▶ Task goal: Your copy should hold every record verbatim and none of the pictures.

══ Listed entries

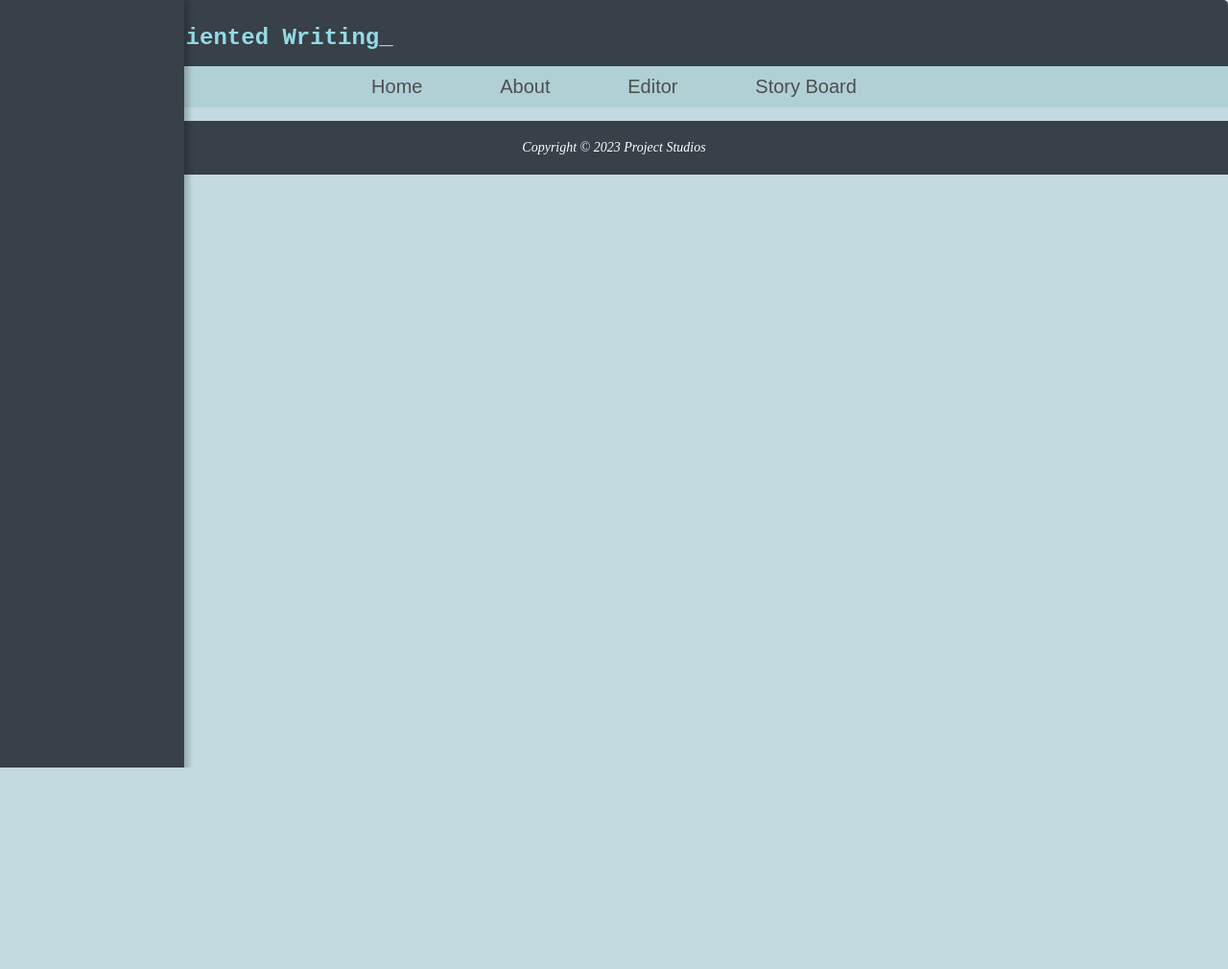
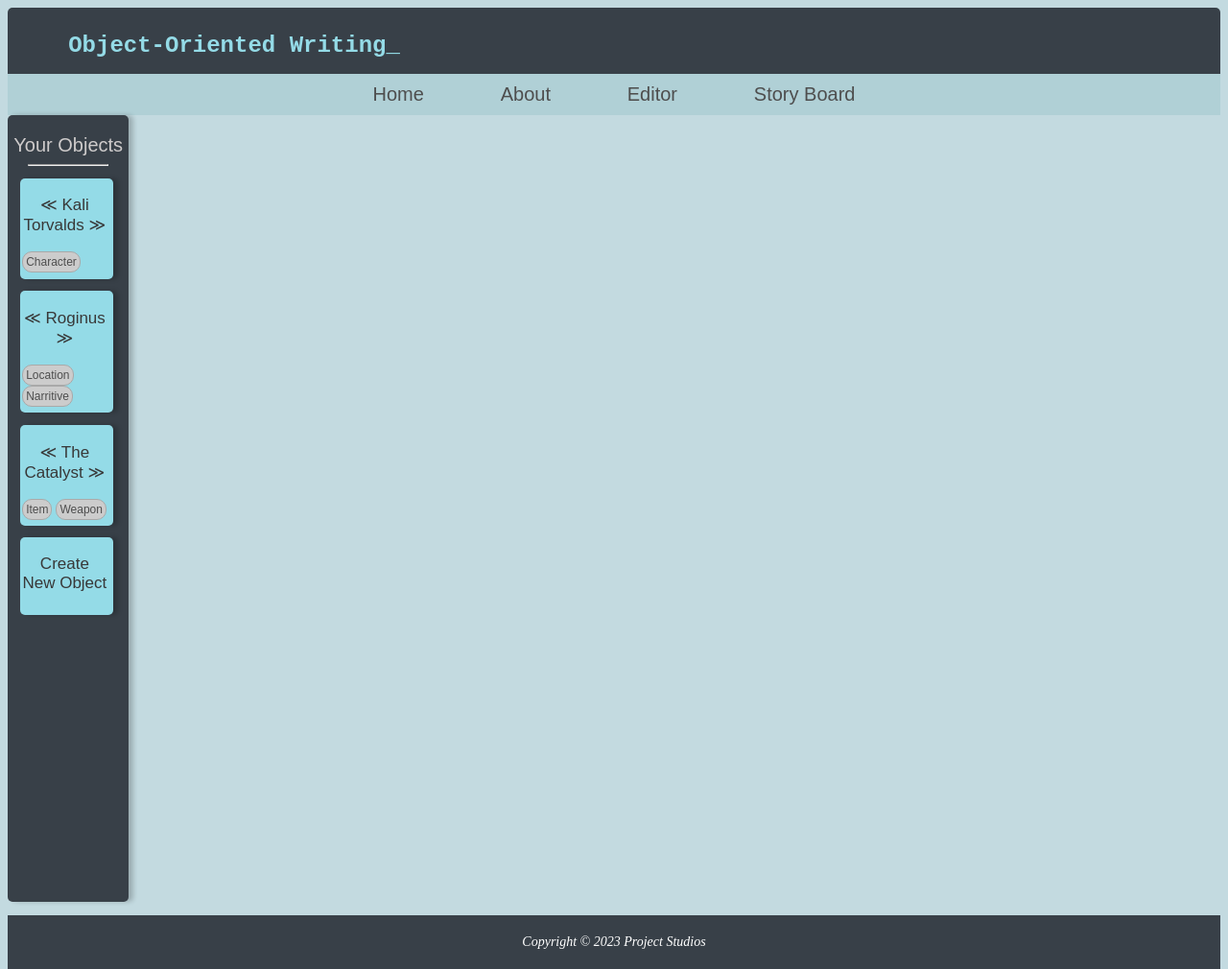
Before and after one commit to printf-julia-larsen/object.oriented.writing, a PHP site: page /story-board.html in a window 1280 px wide. Shown: the whole page at 96% size. Before the commit the page ends 800 px from the top, so only its background shows below. Run offline with PHP 8.4, Linux system fonts and the light colour scheme.

Commit message:
Added object styling

```diff
--- a/bodystyles.css
+++ b/bodystyles.css
@@ -5,6 +5,17 @@
     color: rgb(78, 78, 78);
     font-size: 20px;
     text-align: center;
+}
+
+.subtitle {
+    font-family: Arial, sans-serif;
+    color: rgb(206, 203, 203);
+    font-size: 20px;
+    text-align: center;
+}
+
+hr {
+    width: 65%;
 }
 
 .paragraph_body {
@@ -86,14 +97,51 @@
 }
 
 .sidebar {
-    height: 100%;
-    width: 15%;
-    position: fixed;
-    z-index: 1;
+    width: 10%;
     top: 0;
     left: 0;
     background-color: #384048;
     overflow-x: hidden;
     padding-top: 20px;
+    border-radius: 5px;
+    height: 100vh;
     box-shadow: 5px 0 5px rgba(0, 0, 0, 0.2);
-  }
+}
+
+.object-wrapper {
+    background-color: #94dbe7;
+    box-shadow: 5px 0 5px rgba(0, 0, 0, 0.2);
+
+    cursor: pointer;
+
+    border-radius: 5px;
+    padding-left: 2%;
+    padding-right: 5%;
+    padding-bottom: 5%;
+    padding-top: 0.5%;
+
+    margin: 10%;
+    width: 70%;
+}
+
+.object-title {
+    font-family: Arial, sans-serif;
+    color: rgb(56, 56, 56);
+    font-size: 17px;
+    text-align: center;
+    font-weight: 500;
+}
+
+.object-tag {
+    border-radius: 10px;
+    background-color: #ccc;
+    align-items: center;
+    font-size: 12px;
+    font-family: Arial, Helvetica, sans-serif;
+    font-weight: 400;
+    padding: 3px;
+    width: fit-content;
+    border: 1px solid darkgray;
+    color: rgb(78, 78, 78);
+    display: inline-block;
+}
--- a/story-board.html
+++ b/story-board.html
@@ -15,12 +15,32 @@
                     <a href="editor.html"><span class="menu_item">Editor</span></a>
                     <a href="story-board.html"><span class="menu_item">Story Board</span></a>
                 </div>
-                <div class="sidebar">
-                    <div></div>
+            </div>
+            <div class="sidebar">
+                <div class="subtitle">
+                    Your Objects
+                </div>
+                <hr>
+                <div class="object-wrapper">
+                    <p class="object-title">≪ Kali Torvalds ≫</p>
+                    <div class="object-tag">Character</div>
+                </div>
+                <div class="object-wrapper">
+                    <p class="object-title">≪ Roginus ≫</p>
+                    <span class="object-tag">Location</span>
+                    <div class="object-tag">Narritive</div>
+                </div>
+                <div class="object-wrapper">
+                    <p class="object-title">≪ The Catalyst ≫</p>
+                    <div class="object-tag">Item</div>
+                    <div class="object-tag">Weapon</div>
+                </div>
+                <div class="object-wrapper">
+                    <p class="object-title">Create New Object</p>
                 </div>
             </div>
+            <footer>
+                <p class="footer">Copyright © 2023 Project Studios</p>
+            </footer>
         </body>
-        <footer>
-            <p class="footer">Copyright © 2023 Project Studios</p>
-        </footer>
     </html>
--- a/toolbar.css
+++ b/toolbar.css
@@ -1,7 +1,7 @@
 html, body {
     background-color: #c3dae0;
     height: 100%;
-    margin: 0;
+    flex-grow: 1;
 }
 
 .wrapper {
@@ -10,14 +10,12 @@ html, body {
     min-height: 100%;
 }
 
-main {
-    flex-grow: 1;
-}
-
 .header {
     padding-top: 10px;
     background-color: #384048;
     border-radius: 5px;
+    z-index: 1; /* Increase the z-index to a value higher than the ribbon */
+
 }
 
 .title {
```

════

▶ Exercise solution:
Before and after one commit to printf-julia-larsen/object.oriented.writing, a PHP site: page /story-board.html in a window 1280 px wide. Shown: the whole page at 96% size. Before the commit the page ends 800 px from the top, so only its background shows below. Run offline with PHP 8.4, Linux system fonts and the light colour scheme.

Commit message:
Added object styling

```diff
--- a/bodystyles.css
+++ b/bodystyles.css
@@ -5,6 +5,17 @@
     color: rgb(78, 78, 78);
     font-size: 20px;
     text-align: center;
+}
+
+.subtitle {
+    font-family: Arial, sans-serif;
+    color: rgb(206, 203, 203);
+    font-size: 20px;
+    text-align: center;
+}
+
+hr {
+    width: 65%;
 }
 
 .paragraph_body {
@@ -86,14 +97,51 @@
 }
 
 .sidebar {
-    height: 100%;
-    width: 15%;
-    position: fixed;
-    z-index: 1;
+    width: 10%;
     top: 0;
     left: 0;
     background-color: #384048;
     overflow-x: hidden;
     padding-top: 20px;
+    border-radius: 5px;
+    height: 100vh;
     box-shadow: 5px 0 5px rgba(0, 0, 0, 0.2);
-  }
+}
+
+.object-wrapper {
+    background-color: #94dbe7;
+    box-shadow: 5px 0 5px rgba(0, 0, 0, 0.2);
+
+    cursor: pointer;
+
+    border-radius: 5px;
+    padding-left: 2%;
+    padding-right: 5%;
+    padding-bottom: 5%;
+    padding-top: 0.5%;
+
+    margin: 10%;
+    width: 70%;
+}
+
+.object-title {
+    font-family: Arial, sans-serif;
+    color: rgb(56, 56, 56);
+    font-size: 17px;
+    text-align: center;
+    font-weight: 500;
+}
+
+.object-tag {
+    border-radius: 10px;
+    background-color: #ccc;
+    align-items: center;
+    font-size: 12px;
+    font-family: Arial, Helvetica, sans-serif;
+    font-weight: 400;
+    padding: 3px;
+    width: fit-content;
+    border: 1px solid darkgray;
+    color: rgb(78, 78, 78);
+    display: inline-block;
+}
--- a/story-board.html
+++ b/story-board.html
@@ -15,12 +15,32 @@
                     <a href="editor.html"><span class="menu_item">Editor</span></a>
                     <a href="story-board.html"><span class="menu_item">Story Board</span></a>
                 </div>
-                <div class="sidebar">
-                    <div></div>
+            </div>
+            <div class="sidebar">
+                <div class="subtitle">
+                    Your Objects
+                </div>
+                <hr>
+                <div class="object-wrapper">
+                    <p class="object-title">≪ Kali Torvalds ≫</p>
+                    <div class="object-tag">Character</div>
+                </div>
+                <div class="object-wrapper">
+                    <p class="object-title">≪ Roginus ≫</p>
+                    <span class="object-tag">Location</span>
+                    <div class="object-tag">Narritive</div>
+                </div>
+                <div class="object-wrapper">
+                    <p class="object-title">≪ The Catalyst ≫</p>
+                    <div class="object-tag">Item</div>
+                    <div class="object-tag">Weapon</div>
+                </div>
+                <div class="object-wrapper">
+                    <p class="object-title">Create New Object</p>
                 </div>
             </div>
+            <footer>
+                <p class="footer">Copyright © 2023 Project Studios</p>
+            </footer>
         </body>
-        <footer>
-            <p class="footer">Copyright © 2023 Project Studios</p>
-        </footer>
     </html>
--- a/toolbar.css
+++ b/toolbar.css
@@ -1,7 +1,7 @@
 html, body {
     background-color: #c3dae0;
     height: 100%;
-    margin: 0;
+    flex-grow: 1;
 }
 
 .wrapper {
@@ -10,14 +10,12 @@ html, body {
     min-height: 100%;
 }
 
-main {
-    flex-grow: 1;
-}
-
 .header {
     padding-top: 10px;
     background-color: #384048;
     border-radius: 5px;
+    z-index: 1; /* Increase the z-index to a value higher than the ribbon */
+
 }
 
 .title {
```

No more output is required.